"Olive" (Emma Stone) runs into trouble when she lies to her best friend about having had sex. That conversation is overheard by over-zealous, Christian fundamentalist and all round prig, "Marianne" (Amanda Bynes) who then takes the story to her abstinence group and from there the story spreads like wildfire around the school. At this point Olive may well have been able to claim credibility from her non-existent sexual experience but when she confides in gay friend "Brandon" (Dan Byrd) he convinces her to fake another sexual encounter...with him, in order to convince the jocks at school that he is not gay and so save him from a life of misery. One fake orgasm at a busy party later and Olive has her status as a slut consolidated and Brandon is the new stud on the block. Every geek, weirdo, loser, nerd and fat kid in school is soon lining up to have Olive perform the same miracle on their social standing and as their stock rises so Olives plummets.

With knowing nods to myriad John Hughes movies (including a brilliant "Ferris Bueller" shower scene) Gluck and Royal have created the sort of teen world that is painfully accurate while also being utterly entertaining. The dialogue is sharp and fresh, the characters are always believable and the "moral" of the story feels natural, true and convincing without ever being preachy. What is the moral of the story?

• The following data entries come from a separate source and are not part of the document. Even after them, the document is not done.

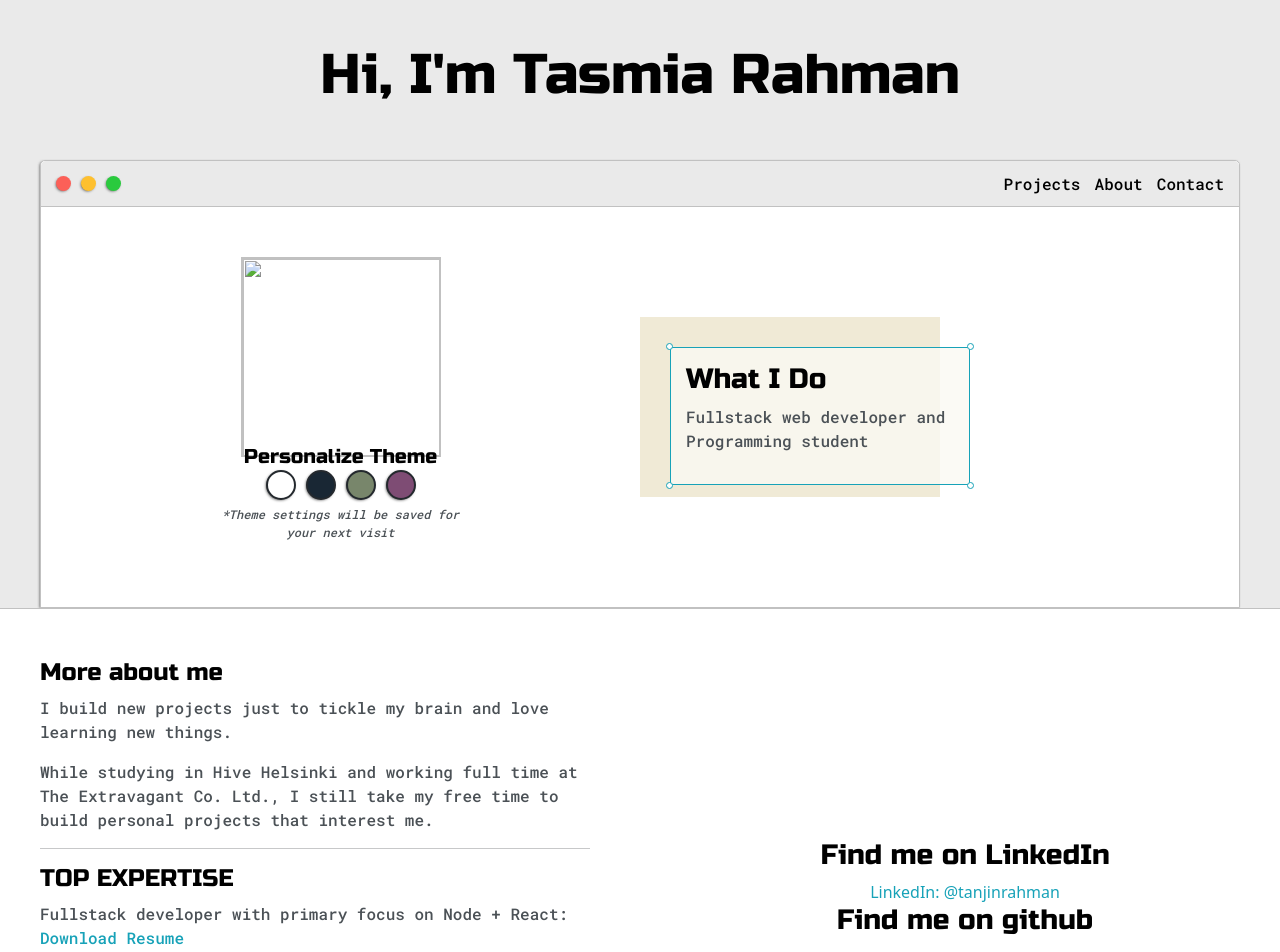
Repository: AnitaAkter/My_portfolio
Page: index.html
An editor plug-in stored every save of this project. The page is shown before and after the next save, followed by the edit.
The browser window is 1280 px wide. The pictures show the part of the page from y = 0 to 952 px (the page is 2716 px tall).

Above is the page before, as saved 2022-12-10 13:05:58.
Not found: images/tasmia.jpg

### index.html
<!DOCTYPE html>
<html>

<head>
	<title>Anita Akter</title>

	<meta name="viewport" content="width=device-width, initial-scale=1, maximum-scale=1, minimum-scale=1" />

	<link href="https://fonts.googleapis.com/css2?family=Russo+One&display=swap" rel="stylesheet">

	<link href="https://fonts.googleapis.com/css2?family=Roboto+Mono:wght@500&family=Russo+One&display=swap"
		rel="stylesheet">

	<link href="https://cdn.jsdelivr.net/npm/bootstrap@5.0.0-beta1/dist/css/bootstrap.min.css" rel="stylesheet"
		integrity="sha384-giJF6kkoqNQ00vy+HMDP7azOuL0xtbfIcaT9wjKHr8RbDVddVHyTfAAsrekwKmP1" crossorigin="anonymous">

	<link rel="stylesheet" type="text/css" href="default.css">

	<link id="theme-style" rel="stylesheet" type="text/css" href="">
</head>

<body>

	<!-- Landing section -->

	<section class="s1">
		<div class="main-container">
			<div class="greeting-wrapper">
				<h1>Hi, I'm Tasmia Rahman</h1>
			</div>

			<div class="intro-wrapper">
				<div class="nav-wrapper">

					<!-- Link around dots-wrapper added after tutorial video -->

					<a href="index.html">
						<div class="dots-wrapper">
							<div id="dot-1" class="browser-dot"></div>
							<div id="dot-2" class="browser-dot"></div>
							<div id="dot-3" class="browser-dot"></div>
						</div>
					</a>

					<ul id="navigation">
						<li><a href="index.html#portfolio">Projects</a></li>
						<li><a href="index.html#aboutme">About</a></li>
						<li><a href="index.html#contact">Contact</a></li>
					</ul>
				</div>

				<div class="left-column">
					<img id="profile_pic" src="images/tasmia.jpg">
					<h5 style="text-align: center;line-height: 0;">Personalize Theme</h5>

					<div id="theme-options-wrapper">
						<div data-mode="light" id="light-mode" class="theme-dot"></div>
						<div data-mode="blue" id="blue-mode" class="theme-dot"></div>
						<div data-mode="green" id="green-mode" class="theme-dot"></div>
						<div data-mode="purple" id="purple-mode" class="theme-dot"></div>
					</div>

					<p id="settings-note">*Theme settings will be saved for<br>your next visit</p>
				</div>

				<div class="right-column">

					<div id="preview-shadow">
						<div id="preview">
							<div id="corner-tl" class="corner"></div>
							<div id="corner-tr" class="corner"></div>
							<h3>What I Do</h3>
							<p>Fullstack web developer and Programming student</p>
							<div id="corner-br" class="corner"></div>
							<div id="corner-bl" class="corner"></div>
						</div>
					</div>
				</div>
			</div>
		</div>
	</section>

	<!-- About me section -->

	<section class="s2">
		<div class="main-container" id="aboutme">

			<div class="about-wrapper">
				<div class="about-me">
					<h4>More about me</h4>

					<p>I build new projects just to tickle my brain and love learning new things.</p>
					<p>While studying in Hive Helsinki and working full time at The Extravagant Co. Ltd., I still take my free time to build personal projects that
						interest me.</p>

					<hr>

					<h4>TOP EXPERTISE</h4>

					<p>Fullstack developer with primary focus on Node + React: <a target="_blank"
							href="resume.pdf">Download Resume</a></p>

					<div id="skills">
						<ul>
							<li>JavaScript</li>
							<li>React</li>
							<li>Postgres</li>
							<li>MongoDB</li>
							<li>NodeJS</li>
							<li>Python</li>
							<li>MySql</li>
						</ul>

						<ul>
							<li>Firebase</li>
							<li>Heroku</li>
							<li>HTML/CSS</li>
							<li>Docker</li>
							<li>AWS</li>
							<li>Linux</li>
						</ul>

					</div>

				</div>

				<div class="social-links">
					<h3>Find me on LinkedIn</h3>
					<a target="_blank" href="https://www.linkedin.com/in/tanjinrahman">LinkedIn: @tanjinrahman</a>
					<h3>Find me on github</h3>
					<a target="_blank" href="https://github.com/tasmiarahmantanjin">GitHub: @tanjinrahman</a>
				</div>
			</div>

		</div>
	</section>

	<!-- project portfolio section starts Here -->

	<section class="s1">
		<div class="main-container" id="portfolio">
			<br>
			<h3 style="text-align: center;">Project Portfolio</h3>
			<br>
			<div class="post-wrapper">

				<!-- Project: 1 -->

				<div>
					<div class="post">
						<img class="thumbnail" src="images/netflix-clone.gif">
						<div class="post-preview">
							<h6 class="post-title">Netflix Clone</h6>
							<p class="post-intro">Hobby project with ReactJS, Redux, TMDB API, Firebase with Stripe
								extension.</p>
							<div class="btn-group d-flex" role="group">
								<a target="_blank" href="https://github.com/tasmiarahmantanjin/Netflix_Clone"
									class="sourceCode-btn w-100">Source Code</a>
								<a target="_blank" href="https://netflix-clone-12de9.web.app/"
									class="sourceCode-btn w-100">Live Demo</a>
							</div>
						</div>
					</div>
				</div>

				<!-- Project: 2 -->

				<div>
					<div class="post">
						<img class="thumbnail" src="images/github_finder.jpg">
						<div class="post-preview">
							<h6 class="post-title">GitHub Finder</h6>
							<p class="post-intro">Hobby project to create small web app to search github user using
								React, GitHub API, HTML & CSS.
							</p>
							<div class="btn-group d-flex" role="group">
								<a target="_blank" href="https://github.com/tasmiarahmantanjin/github-finder"
									class="sourceCode-btn w-100">Source
									Code</a>
							</div>
						</div>
					</div>
				</div>

				<!-- Project: 3 -->

				<div>
					<div class="post">
						<img class="thumbnail" src="images/camagru.webp">
						<div class="post-preview">
							<h6 class="post-title">Camagru</h6>
							<p class="post-intro">Instagram like full stack web application using HTML, CSS, Bootstrap,
								JavaScript, MySql, PHP.</p>
							<div class="btn-group d-flex" role="group">
								<a target="_blank" href="https://github.com/tasmiarahmantanjin/camagru"
									class="sourceCode-btn w-100">Source
									Code</a>
							</div>
						</div>
					</div>
				</div>

				<!-- Project: 4 -->

				<div>
					<div class="post">
						<img class="thumbnail" src="images/panda.gif">
						<div class="post-preview">
							<h6 class="post-title">Panda Commerce</h6>
							<p class="post-intro">Hobby project to create simple e-commerce website design with HTML,
								CSS & Bootstrap.</p>
							<div class="btn-group d-flex" role="group">
								<a target="_blank" href="https://github.com/tasmiarahmantanjin/panda-commerce"
									class="sourceCode-btn w-100">Source
									Code</a>
								<a target="_blank" href="https://tasmiarahmantanjin.github.io/panda-commerce/"
									class="sourceCode-btn w-100">Live Demo</a>
							</div>
						</div>
					</div>
				</div>

				<!-- Project: 5 -->

				<div>
					<div class="post">
						<img class="thumbnail" src="images/fillit.gif">
						<div class="post-preview">
							<h6 class="post-title">Fillit</h6>
							<p class="post-intro">Algorithms Practice - Fit tetrimino pieces into the smallest square
								possible using C.</p>
							<div class="btn-group d-flex" role="group">
								<a target="_blank" href="https://github.com/tasmiarahmantanjin/fillit"
									class="sourceCode-btn w-100">Source
									Code</a>
							</div>
						</div>
					</div>
				</div>

				<!-- Project detail: 4 -->

				<!-- <div>
					<div class="post">
						<img class="thumbnail" src="images/libft.gif">
						<div class="post-preview">
							<h6 class="post-title">Libft</h6>
							<p class="post-intro">Recoded 60+ standard library function and my own functions which I can use for my later on Hive Helsinki Projects.</p>
							<a target="_blank" href="https://github.com/tasmiarahmantanjin/libft">Source Code</a>
						</div>
					</div>
				</div> -->

				<!-- Project detail: 5 -->

				<!-- <div>
					<div class="post">
						<img class="thumbnail" src="images/roger.gif">
						<div class="post-preview">
							<h6 class="post-title">Roger Skyline 1</h6>
							<p class="post-intro">In Roger-skyline-1, I learned how to host and set up my own web server, how to install and manage several services and secure them against attacks.
							</p>
							<a target="_blank" href="https://github.com/tasmiarahmantanjin/roger_skyline_1">Source Code</a>
						</div>
					</div>
				</div> -->

				<!-- Project detail: 6 -->

				<div>
					<div class="post">
						<img class="thumbnail" src="images/docker.gif">
						<div class="post-preview">
							<h6 class="post-title">Docker-1
							</h6>
							<p class="post-intro">The aim of the Docker-1 project was to make you handle docker and
								docker-machine and dockerfile.
							</p>
							<div class="btn-group d-flex" role="group">
								<a target="_blank" href="https://github.com/tasmiarahmantanjin/docker-1"
									class="btn sourceCode-btn w-100">Source
									Code</a>
							</div>
						</div>
					</div>
				</div>
			</div>
		</div>
	</section>

	<!-- Project details section ends here -->

	<section class="s2">
		<div class="main-container">
			<a href=""></a>
			<br>
			<h3 style="text-align: center;">Get In Touch</h3>
			<br>
			<form id="contact-form">
				<a name="contact"></a>

				<label>Name</label>
				<input class="input-field" type="text" name="name">

				<label>Subject</label>
				<input class="input-field" type="text" name="subject">

				<label>Email</label>
				<input class="input-field" type="text" name="email">

				<label>Message</label>
				<textarea class="input-field" name="message"></textarea>

				<input id="submit-btn" type="submit" value="Send">
			</form>
		</div>
	</section>

	<script type="text/javascript" src="script.js"></script>
</body>

</html>

### default.css
:root{
	--mainColor:#eaeaea;
	--secondaryColor:#fff;

	--borderColor:#c1c1c1;

	--mainText:black;
	--secondaryText:#4b5156;

	--themeDotBorder:#24292e;

	--previewBg:rgb(251, 249, 243, 0.8);
	--previewShadow:#f0ead6;


	--buttonColor:black;


}


html, body{
	padding: 0;
	margin: 0;
	scroll-behavior: smooth;
}

body *{
	transition: 0.3s;
}


h1, h2, h3, h4, h5, h6, strong{
	color: var(--mainText);
	font-family: 'Russo One', sans-serif;
	font-weight: 500;
}

p, li, span, label, input, textarea{
	color: var(--secondaryText);
	font-family: 'Roboto Mono', monospace;
}

a{
	text-decoration: none;
	color:#17a2b8;
}

ul{
	list-style: none;
}

h1 { font-size: 56px;}
h2 { font-size: 36px;}
h3 { font-size: 28px;}
h4 { font-size: 24px;}
h5 { font-size: 20px;}
h6 { font-size: 16px;}


.s1{
	background-color: var(--mainColor);
	border-bottom:1px solid var(--borderColor);
	overflow:auto;
}

.s2{
	background-color: var(--secondaryColor);
	border-bottom:1px solid var(--borderColor);
	overflow:auto;
}




.main-container{
	width: 1200px;
	margin: 0 auto;
}


.greeting-wrapper{
	display: grid;
	text-align: center;
	align-content: center;
	min-height: 10em;

}

.intro-wrapper{
	background-color: var(--secondaryColor);
	border:1px solid var(--borderColor);
	border-radius:5px 5px 0 0;


	-webkit-box-shadow: -1px 1px 3px -1px rgba(0,0,0,0.75);
	-moz-box-shadow: -1px 1px 3px -1px rgba(0,0,0,0.75);
	box-shadow: -1px 1px 3px -1px rgba(0,0,0,0.75);

	display: grid;
	grid-template-columns: 1fr 1fr;
	grid-template-areas:
		'nav-wrapper nav-wrapper'
		'left-column right-column'
	;
}


.nav-wrapper{
	border-radius:5px 5px 0 0;
	grid-area:nav-wrapper;
	border-bottom: 1px solid var(--borderColor);
	display: flex;
	justify-content: space-between;
	align-items: center;
	background-color: var(--mainColor);
}

#navigation a{
	color:var(--mainText);
}


#navigation{
	margin:0;
	padding: 10px;
}

#navigation li{
	display: inline-block;
	margin-right: 5px;
	margin-left:5px;
}

.dots-wrapper{
	display: flex;
	padding: 10px;
}

#dot-1{
	background-color:  #FC6058;
}

#dot-2{
	background-color:  #FEC02F;
}

#dot-3{
	background-color:  #2ACA3E;
}

.browser-dot{
	background-color: black;
	height: 15px;
	width: 15px;
	border-radius: 50%;
	margin: 5px;

	-webkit-box-shadow: -1px 1px 3px -1px rgba(0,0,0,0.75);
	-moz-box-shadow: -1px 1px 3px -1px rgba(0,0,0,0.75);
	box-shadow: -1px 1px 3px -1px rgba(0,0,0,0.75);

}


.left-column{
	grid-area: left-column;
	padding-top:50px;
	padding-bottom: 50px;
}

#profile_pic{
	display: block;
	margin:0 auto;

	height: 200px;
	width: 200px;
	object-fit: cover;
	border:2px solid var(--borderColor);
}


#theme-options-wrapper{
	display: flex;
	justify-content: center;
}

.theme-dot{
	height: 30px;
	width: 30px;
	background-color: black;
	border-radius: 50%;

	margin: 5px;
	border:2px solid var(--themeDotBorder);

	-webkit-box-shadow: -1px 1px 3px -1px rgba(0,0,0,0.75);
	-moz-box-shadow: -1px 1px 3px -1px rgba(0,0,0,0.75);
	box-shadow: -1px 1px 3px -1px rgba(0,0,0,0.75);

	cursor: pointer;
}


.theme-dot:hover{
	border-width: 5px;
}


#light-mode{
	background-color: #fff;
}

#blue-mode{
	background-color: #192734;
}

#green-mode{
	background-color: #78866b;
}

#purple-mode{
	background-color: #7E4C74;
}

#settings-note{
	font-size: 12px;
	font-style: italic;
	text-align: center;
}

.right-column{
	grid-area: right-column;
	display: grid;
	align-content: center;

	padding-top: 50px;
	padding-bottom: 50px;
}


#preview-shadow{
	background-color: var(--previewShadow);
	max-width: 300px;
	height: 180px;
	padding-left: 30px;
	padding-top: 30px;
}

#preview{
	width: 300px;
	border:1.5px solid #17a2b8;
	background-color: var(--previewBg);
	padding:15px;
	position: relative;
}

.corner{
	width:7px;
	height: 7px;
	border-radius: 50%;
	border:1.5px solid #17a2b8;
	background-color: #fff;
	position: absolute;
}

#corner-tl{
	top:-5px;
	left: -5px
}

#corner-tr{
	top:-5px;
	right: -5px
}


#corner-br{
	bottom:-5px;
	right: -5px
}


#corner-bl{
	bottom:-5px;
	left: -5px
}

.about-wrapper{
	display: grid;
	grid-template-columns: repeat(auto-fit, minmax(320px, 1fr));
	padding-bottom: 50px;
	padding-top: 50px;
	gap:100px;
}


#skills{
	display: flex;
	justify-content: space-evenly;
	background-color: var(--previewShadow);
}

.social-links{
	display: grid;
	align-content: center;
	text-align: center;
}

#social_img{
	width: 100%;
}


.post-wrapper{
	display: grid;
	grid-template-columns: repeat(auto-fit, 320px);
	gap:20px;
	justify-content: center;
	padding-bottom: 50px;
}

.post{
	border:1px solid var(--borderColor);
	-webkit-box-shadow: -2px 7px 21px -9px rgba(0,0,0,0.75);
	-moz-box-shadow: -2px 7px 21px -9px rgba(0,0,0,0.75);
	box-shadow: -2px 7px 21px -9px rgba(0,0,0,0.75);
}

.thumbnail{
	display: block;
	width: 100%;
	height:180px;
	object-fit: cover;
}

.post-preview{
	background-color: #fff;
	padding:15px;
}

.post-title{
	color:black;
	margin: 0;
}

.post-intro{
	color:#4b5156;
	font-size: 14px;
}


#contact-form{
	display: block;
	max-width: 600px;
	margin: 0 auto;
	border: 1px solid var(--borderColor);
	padding: 15px;
	border-radius: 5px;
	background-color: var(--mainColor);
	margin-bottom: 50px;

}

#contact-form label{
	line-height: 2.7em;
}

#contact-form textarea{
	min-height: 100px;
	font-size: 14px;
}


.input-field{
	width: 100%;
	padding-top: 10px;
	padding-bottom:10px;
	background-color: var(--secondaryColor);
	border-radius: 5px;
	border:1px solid var(--borderColor);
	font-size: 14px;
}


#submit-btn{
	margin-top: 10px;
	width: 100%;
	padding-top: 10px;
	padding-bottom:10px;
	color: #fff;
	background-color: var(--buttonColor);
	border:none;
}


@media screen and (max-width: 1200px){
	.main-container{
		width: 95%;
	}
}

@media screen and (max-width: 800px){
	.intro-wrapper{
		grid-template-columns: 1fr;
		grid-template-areas:
			'nav-wrapper'
			'left-column'
			'right-column'
		;
	}

	.right-column{
		justify-content: center;
	}

}

@media screen and (max-width: 400px){
	#preview-shadow{
		max-width: 280px;
		height: 180px;
		padding-left: 10px;
		padding-top: 10px;
	}

	#preview{
		width: 280px;

	}

}

.sourceCode-btn{
	width: 100%;
	padding-top: 8px;
	padding-bottom:8px;
	color: #fff;
	background-color: var(--buttonColor);
	border:none;
	text-align: center;
	border-radius: 5px;
	margin: 5px;
}

### script.js
console.log('Its working')

let theme = localStorage.getItem('theme')

if(theme == null){
	setTheme('light')
}else{
	setTheme(theme)
}

let themeDots = document.getElementsByClassName('theme-dot')


for (var i=0; themeDots.length > i; i++){
	themeDots[i].addEventListener('click', function(){
		let mode = this.dataset.mode
		console.log('Option clicked:', mode)
		setTheme(mode)
	})
}

function setTheme(mode){
	if(mode == 'light'){
		document.getElementById('theme-style').href = 'default.css'
	}

	if(mode == 'blue'){
		document.getElementById('theme-style').href = 'blue.css'
	}

	if(mode == 'green'){
		document.getElementById('theme-style').href = 'green.css'
	}

	if(mode == 'purple'){
		document.getElementById('theme-style').href = 'purple.css'
	}

	localStorage.setItem('theme', mode)
}

After the next save:
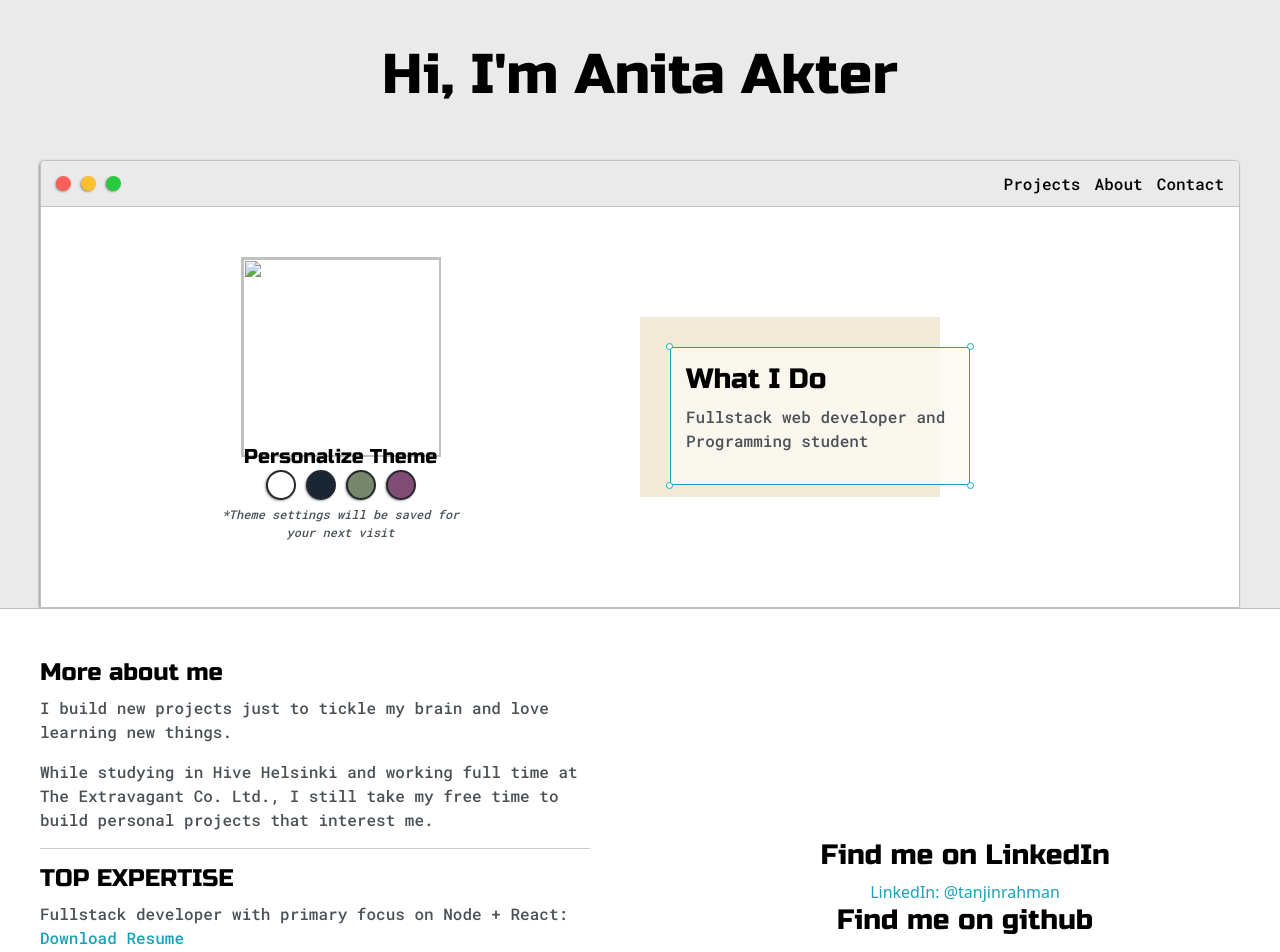
Saved 11 s later.
--- a/index.html
+++ b/index.html
@@ -26,7 +26,7 @@
 	<section class="s1">
 		<div class="main-container">
 			<div class="greeting-wrapper">
-				<h1>Hi, I'm Tasmia Rahman</h1>
+				<h1>Hi, I'm Anita Akter</h1>
 			</div>
 
 			<div class="intro-wrapper">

Buy a ticket for the sharpest comedy of the year and you can find out.

This is a film that deserves your attention and attendance.

Thursday, 4 November 2010

Paranormal Activity 2 - Cineworld - 21/10/10

A demon.

A haunting.

A crazed Mexican housekeeper making anti-demon incantations.

A baby.

Creaky doors and floorboards.

A possessed pool cleaning robot thing.

The scary girl from the first one.

Quiet, quiet, quiet, quiet...WAAAAAAAARRRRRGGGGHHHH...quiet, quiet, quiet.

A baby...a dog...a baby...AAAAAARRRRGGGGHHHH THE DOG IS DEAD...a baby, quiet, quiet.

I haven't been so frightened since...wait, what was that noise...OK, it was nothing, anyway, I was saying...I haven't...wait, something is definitely there...I'll get back to you...


The Cabinet of Dr Caligari - Filmhouse - 20/10/10

You know how sometimes you just want to see a German, expressionist, horror film from the 1900's with live piano accompaniment?

Sure you do.

You're at home, there is nothing on the TV, all of your friends are busy, the girlfriend is out at some crazy exercise class, you've seen all of your DVDs...then it hits you; you want to see a silent, black and white movie that, arguably, features the first every "twist" ending that has given you everything from "The Sixth Sense" to "The Usual Suspects".

Still no?

You've read the latest copy of "Sight & Sound", you've waded through (another) Spielberg retrospective in "Empire" and it's whetted your appetite for a bit of set design from expressionist artists, direction from a replacement for Fritz Lang and the kind of hammy acting that makes Keanu Reeves look like, well, a real actor.


I worry about you sometimes.

I do.

"The Cabinet of Dr Caligari" is, and let there be no debate here, a classic. It's a film that should be in your "must see" list...if it isn't add it now and then make a point of seeing it as quickly as possible.